*** Begin section ***
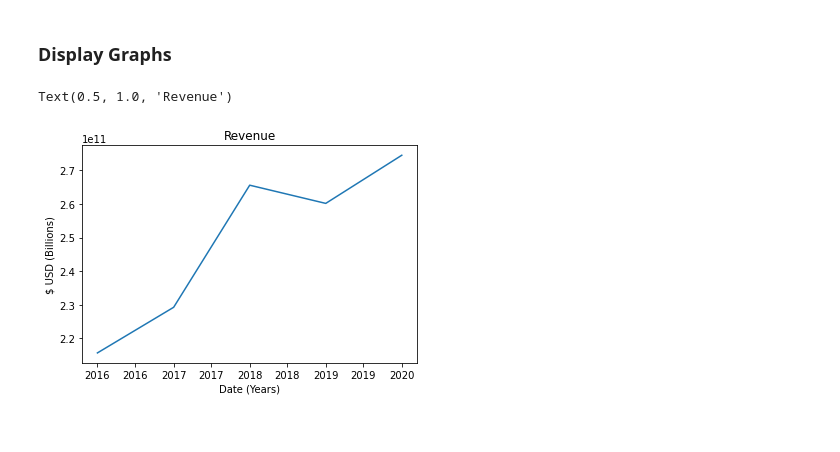
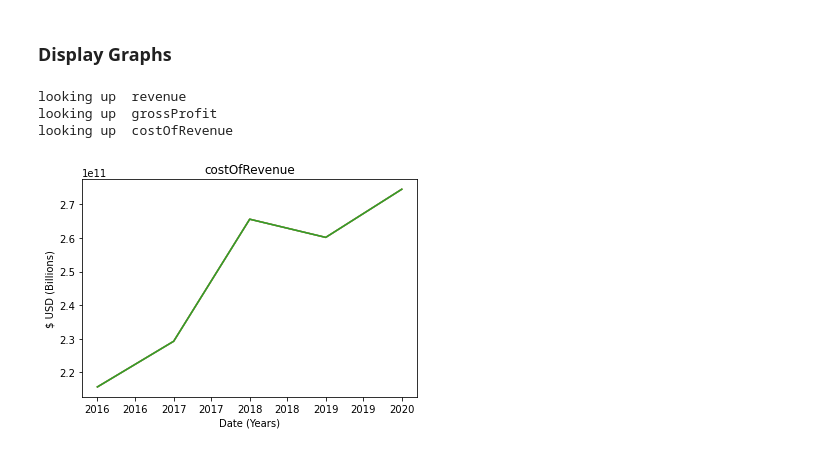
Before and after one commit to sammmoran/FlagShip, a Jupyter notebook: data-collector.ipynb, the cells around one changed output. Cells and saved outputs as stored; diff of their text form; code cells hidden in the pictures.

```diff
--- a/data-collector.ipynb
+++ b/data-collector.ipynb
@@ -85,31 +85,42 @@ NE_RV = data[['fillingDate','NE_%_RV']]
 perShareEarnings = data[['fillingDate','eps']]
 # %% [markdown]
 ### Display Graphs
+# %%
+# Plot the Revenue
+def graph(x, yname):
+
+    yData = []
+    print('looking up ', yname)
+    for i in data[str(yname)]:
+        yData.append(i)
+
+    plt.gca().xaxis.set_major_formatter(mdates.DateFormatter('%Y'))
+    plt.plot(x,revs)
+    plt.xlabel('Date (Years)')
+    plt.ylabel('$ USD (Billions)')
+    plt.title(str(yname))
 # %%
 # Plot the data
 
 # Display the Revenue, Gross Profits, and Net Earnings
 # rgnPlot = revGrossNet.plot()
 # rgnPlot.set_ylabel('Hundreds of Billions-USD')
 # rgnPlot.set_xlabel('Time-5yrs')
 
 dates = []
 for i in data['fillingDate']:
     date = i.split("-")[0]
     dates.append(date)
 
 x = [dt.datetime.strptime(d,'%Y').date() for d in dates]
 
-revs = []
-for rgn in data['revenue']:
-    revs.append(rgn)
-plt.gca().xaxis.set_major_formatter(mdates.DateFormatter('%Y'))
-plt.plot(x,revs)
-plt.xlabel('Date (Years)')
-plt.ylabel('$ USD (Billions)')
-plt.title('Revenue')
+graph(x,'revenue')
+graph(x, 'grossProfit')
+graph(x, 'costOfRevenue')
 # %% [output]
-Text(0.5, 1.0, 'Revenue')
+looking up  revenue
+looking up  grossProfit
+looking up  costOfRevenue
-[figure, old version]
+[figure, new version]
 # %%
 ### OLD CODE
```
Also changed, not shown: parts of 1 cell of this notebook.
*** End section ***
## WHAT YOU SHOULD DO
Each line above that carries the string "changed" has to be returned.

## TASK SOLUTION
Before and after one commit to sammmoran/FlagShip, a Jupyter notebook: data-collector.ipynb, the cells around one changed output. Cells and saved outputs as stored; diff of their text form; code cells hidden in the pictures.
Also changed, not shown: parts of 1 cell of this notebook.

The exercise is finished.